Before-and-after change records
^^^^^^^^^^^^^^^^
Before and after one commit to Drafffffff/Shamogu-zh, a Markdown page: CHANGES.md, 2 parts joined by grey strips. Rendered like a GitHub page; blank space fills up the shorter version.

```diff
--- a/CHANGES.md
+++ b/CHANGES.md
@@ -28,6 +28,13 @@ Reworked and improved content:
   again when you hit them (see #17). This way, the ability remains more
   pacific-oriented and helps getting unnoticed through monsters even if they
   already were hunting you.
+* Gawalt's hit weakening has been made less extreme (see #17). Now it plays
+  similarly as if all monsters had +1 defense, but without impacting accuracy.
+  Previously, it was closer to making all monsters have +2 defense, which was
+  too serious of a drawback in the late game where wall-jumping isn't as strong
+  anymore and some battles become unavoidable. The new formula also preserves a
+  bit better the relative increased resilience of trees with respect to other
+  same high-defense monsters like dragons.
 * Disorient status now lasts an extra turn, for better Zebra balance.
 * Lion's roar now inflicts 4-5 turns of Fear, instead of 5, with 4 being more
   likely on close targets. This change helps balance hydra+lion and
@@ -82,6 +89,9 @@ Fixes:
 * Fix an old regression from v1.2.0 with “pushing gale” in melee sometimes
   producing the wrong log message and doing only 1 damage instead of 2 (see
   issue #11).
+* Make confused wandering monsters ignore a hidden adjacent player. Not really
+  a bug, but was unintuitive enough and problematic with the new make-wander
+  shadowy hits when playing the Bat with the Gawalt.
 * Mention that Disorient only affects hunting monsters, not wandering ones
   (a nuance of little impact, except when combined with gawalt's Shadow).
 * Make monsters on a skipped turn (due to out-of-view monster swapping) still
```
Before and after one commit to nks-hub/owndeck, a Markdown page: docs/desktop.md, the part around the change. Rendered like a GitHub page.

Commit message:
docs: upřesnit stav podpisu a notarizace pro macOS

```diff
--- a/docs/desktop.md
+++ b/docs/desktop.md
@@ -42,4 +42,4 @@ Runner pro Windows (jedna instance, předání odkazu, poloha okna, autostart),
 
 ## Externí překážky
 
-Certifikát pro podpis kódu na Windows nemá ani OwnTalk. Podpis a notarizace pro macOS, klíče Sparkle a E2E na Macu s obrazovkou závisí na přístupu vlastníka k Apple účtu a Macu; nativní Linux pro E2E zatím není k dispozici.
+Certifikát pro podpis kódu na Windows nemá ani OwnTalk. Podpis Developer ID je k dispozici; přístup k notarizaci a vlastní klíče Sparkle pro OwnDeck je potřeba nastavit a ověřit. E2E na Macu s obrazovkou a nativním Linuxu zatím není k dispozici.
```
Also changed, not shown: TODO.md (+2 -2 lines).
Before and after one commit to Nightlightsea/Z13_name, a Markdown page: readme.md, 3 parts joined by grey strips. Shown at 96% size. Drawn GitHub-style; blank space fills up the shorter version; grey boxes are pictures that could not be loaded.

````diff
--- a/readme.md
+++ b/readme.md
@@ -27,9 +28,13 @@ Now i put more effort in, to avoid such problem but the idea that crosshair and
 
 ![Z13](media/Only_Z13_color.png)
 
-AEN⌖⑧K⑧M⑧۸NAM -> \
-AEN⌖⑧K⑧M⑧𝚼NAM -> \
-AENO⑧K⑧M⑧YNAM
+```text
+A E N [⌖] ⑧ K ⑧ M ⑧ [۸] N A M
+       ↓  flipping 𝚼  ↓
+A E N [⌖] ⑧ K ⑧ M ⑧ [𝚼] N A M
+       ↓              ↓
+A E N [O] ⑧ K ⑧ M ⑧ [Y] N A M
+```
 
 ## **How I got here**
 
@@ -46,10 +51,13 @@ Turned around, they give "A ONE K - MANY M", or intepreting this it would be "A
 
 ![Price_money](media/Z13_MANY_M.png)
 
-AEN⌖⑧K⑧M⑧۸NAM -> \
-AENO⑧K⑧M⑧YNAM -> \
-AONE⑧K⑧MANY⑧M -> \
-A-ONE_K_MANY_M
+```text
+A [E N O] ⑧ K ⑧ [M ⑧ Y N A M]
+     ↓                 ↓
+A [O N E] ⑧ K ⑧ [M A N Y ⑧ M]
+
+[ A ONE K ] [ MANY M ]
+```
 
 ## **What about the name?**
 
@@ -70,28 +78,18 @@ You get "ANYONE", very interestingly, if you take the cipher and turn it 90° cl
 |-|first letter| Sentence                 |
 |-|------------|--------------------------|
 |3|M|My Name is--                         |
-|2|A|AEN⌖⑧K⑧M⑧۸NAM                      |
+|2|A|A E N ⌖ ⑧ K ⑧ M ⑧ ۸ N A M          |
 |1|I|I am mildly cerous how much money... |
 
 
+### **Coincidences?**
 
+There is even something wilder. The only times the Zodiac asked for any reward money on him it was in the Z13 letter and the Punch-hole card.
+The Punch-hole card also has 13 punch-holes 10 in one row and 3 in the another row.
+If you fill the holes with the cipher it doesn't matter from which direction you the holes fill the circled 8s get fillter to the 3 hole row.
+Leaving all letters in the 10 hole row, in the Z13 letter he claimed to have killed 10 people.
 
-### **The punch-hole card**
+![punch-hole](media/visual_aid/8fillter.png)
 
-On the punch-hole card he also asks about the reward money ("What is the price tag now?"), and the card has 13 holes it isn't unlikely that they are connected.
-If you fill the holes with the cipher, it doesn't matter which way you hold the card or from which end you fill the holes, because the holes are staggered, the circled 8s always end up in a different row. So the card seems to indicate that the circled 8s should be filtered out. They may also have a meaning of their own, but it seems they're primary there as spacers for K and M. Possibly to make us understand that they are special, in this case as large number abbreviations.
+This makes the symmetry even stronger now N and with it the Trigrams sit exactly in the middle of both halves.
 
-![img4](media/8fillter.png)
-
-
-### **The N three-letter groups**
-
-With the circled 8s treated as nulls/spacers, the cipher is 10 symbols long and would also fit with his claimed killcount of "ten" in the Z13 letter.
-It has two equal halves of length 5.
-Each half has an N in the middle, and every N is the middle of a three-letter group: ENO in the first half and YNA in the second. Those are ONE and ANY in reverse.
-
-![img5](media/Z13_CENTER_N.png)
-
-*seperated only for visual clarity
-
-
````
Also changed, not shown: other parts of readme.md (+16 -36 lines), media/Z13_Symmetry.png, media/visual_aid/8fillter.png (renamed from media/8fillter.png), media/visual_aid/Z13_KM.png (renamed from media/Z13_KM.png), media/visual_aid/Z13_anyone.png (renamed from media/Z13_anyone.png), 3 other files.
^^^^^^^^^^^^^^^^
* **EXERCISE**: Nothing should be altered. Set down all the data again.

* **ANSWER FOR THE TASK**:
Before and after one commit to Drafffffff/Shamogu-zh, a Markdown page: CHANGES.md, 2 parts joined by grey strips. Rendered like a GitHub page; blank space fills up the shorter version.

```diff
--- a/CHANGES.md
+++ b/CHANGES.md
@@ -28,6 +28,13 @@ Reworked and improved content:
   again when you hit them (see #17). This way, the ability remains more
   pacific-oriented and helps getting unnoticed through monsters even if they
   already were hunting you.
+* Gawalt's hit weakening has been made less extreme (see #17). Now it plays
+  similarly as if all monsters had +1 defense, but without impacting accuracy.
+  Previously, it was closer to making all monsters have +2 defense, which was
+  too serious of a drawback in the late game where wall-jumping isn't as strong
+  anymore and some battles become unavoidable. The new formula also preserves a
+  bit better the relative increased resilience of trees with respect to other
+  same high-defense monsters like dragons.
 * Disorient status now lasts an extra turn, for better Zebra balance.
 * Lion's roar now inflicts 4-5 turns of Fear, instead of 5, with 4 being more
   likely on close targets. This change helps balance hydra+lion and
@@ -82,6 +89,9 @@ Fixes:
 * Fix an old regression from v1.2.0 with “pushing gale” in melee sometimes
   producing the wrong log message and doing only 1 damage instead of 2 (see
   issue #11).
+* Make confused wandering monsters ignore a hidden adjacent player. Not really
+  a bug, but was unintuitive enough and problematic with the new make-wander
+  shadowy hits when playing the Bat with the Gawalt.
 * Mention that Disorient only affects hunting monsters, not wandering ones
   (a nuance of little impact, except when combined with gawalt's Shadow).
 * Make monsters on a skipped turn (due to out-of-view monster swapping) still
```
Before and after one commit to nks-hub/owndeck, a Markdown page: docs/desktop.md, the part around the change. Rendered like a GitHub page.

Commit message:
docs: upřesnit stav podpisu a notarizace pro macOS

```diff
--- a/docs/desktop.md
+++ b/docs/desktop.md
@@ -42,4 +42,4 @@ Runner pro Windows (jedna instance, předání odkazu, poloha okna, autostart),
 
 ## Externí překážky
 
-Certifikát pro podpis kódu na Windows nemá ani OwnTalk. Podpis a notarizace pro macOS, klíče Sparkle a E2E na Macu s obrazovkou závisí na přístupu vlastníka k Apple účtu a Macu; nativní Linux pro E2E zatím není k dispozici.
+Certifikát pro podpis kódu na Windows nemá ani OwnTalk. Podpis Developer ID je k dispozici; přístup k notarizaci a vlastní klíče Sparkle pro OwnDeck je potřeba nastavit a ověřit. E2E na Macu s obrazovkou a nativním Linuxu zatím není k dispozici.
```
Also changed, not shown: TODO.md (+2 -2 lines).
Before and after one commit to Nightlightsea/Z13_name, a Markdown page: readme.md, 3 parts joined by grey strips. Shown at 96% size. Drawn GitHub-style; blank space fills up the shorter version; grey boxes are pictures that could not be loaded.

````diff
--- a/readme.md
+++ b/readme.md
@@ -27,9 +28,13 @@ Now i put more effort in, to avoid such problem but the idea that crosshair and
 
 ![Z13](media/Only_Z13_color.png)
 
-AEN⌖⑧K⑧M⑧۸NAM -> \
-AEN⌖⑧K⑧M⑧𝚼NAM -> \
-AENO⑧K⑧M⑧YNAM
+```text
+A E N [⌖] ⑧ K ⑧ M ⑧ [۸] N A M
+       ↓  flipping 𝚼  ↓
+A E N [⌖] ⑧ K ⑧ M ⑧ [𝚼] N A M
+       ↓              ↓
+A E N [O] ⑧ K ⑧ M ⑧ [Y] N A M
+```
 
 ## **How I got here**
 
@@ -46,10 +51,13 @@ Turned around, they give "A ONE K - MANY M", or intepreting this it would be "A
 
 ![Price_money](media/Z13_MANY_M.png)
 
-AEN⌖⑧K⑧M⑧۸NAM -> \
-AENO⑧K⑧M⑧YNAM -> \
-AONE⑧K⑧MANY⑧M -> \
-A-ONE_K_MANY_M
+```text
+A [E N O] ⑧ K ⑧ [M ⑧ Y N A M]
+     ↓                 ↓
+A [O N E] ⑧ K ⑧ [M A N Y ⑧ M]
+
+[ A ONE K ] [ MANY M ]
+```
 
 ## **What about the name?**
 
@@ -70,28 +78,18 @@ You get "ANYONE", very interestingly, if you take the cipher and turn it 90° cl
 |-|first letter| Sentence                 |
 |-|------------|--------------------------|
 |3|M|My Name is--                         |
-|2|A|AEN⌖⑧K⑧M⑧۸NAM                      |
+|2|A|A E N ⌖ ⑧ K ⑧ M ⑧ ۸ N A M          |
 |1|I|I am mildly cerous how much money... |
 
 
+### **Coincidences?**
 
+There is even something wilder. The only times the Zodiac asked for any reward money on him it was in the Z13 letter and the Punch-hole card.
+The Punch-hole card also has 13 punch-holes 10 in one row and 3 in the another row.
+If you fill the holes with the cipher it doesn't matter from which direction you the holes fill the circled 8s get fillter to the 3 hole row.
+Leaving all letters in the 10 hole row, in the Z13 letter he claimed to have killed 10 people.
 
-### **The punch-hole card**
+![punch-hole](media/visual_aid/8fillter.png)
 
-On the punch-hole card he also asks about the reward money ("What is the price tag now?"), and the card has 13 holes it isn't unlikely that they are connected.
-If you fill the holes with the cipher, it doesn't matter which way you hold the card or from which end you fill the holes, because the holes are staggered, the circled 8s always end up in a different row. So the card seems to indicate that the circled 8s should be filtered out. They may also have a meaning of their own, but it seems they're primary there as spacers for K and M. Possibly to make us understand that they are special, in this case as large number abbreviations.
+This makes the symmetry even stronger now N and with it the Trigrams sit exactly in the middle of both halves.
 
-![img4](media/8fillter.png)
-
-
-### **The N three-letter groups**
-
-With the circled 8s treated as nulls/spacers, the cipher is 10 symbols long and would also fit with his claimed killcount of "ten" in the Z13 letter.
-It has two equal halves of length 5.
-Each half has an N in the middle, and every N is the middle of a three-letter group: ENO in the first half and YNA in the second. Those are ONE and ANY in reverse.
-
-![img5](media/Z13_CENTER_N.png)
-
-*seperated only for visual clarity
-
-
````
Also changed, not shown: other parts of readme.md (+16 -36 lines), media/Z13_Symmetry.png, media/visual_aid/8fillter.png (renamed from media/8fillter.png), media/visual_aid/Z13_KM.png (renamed from media/Z13_KM.png), media/visual_aid/Z13_anyone.png (renamed from media/Z13_anyone.png), 3 other files.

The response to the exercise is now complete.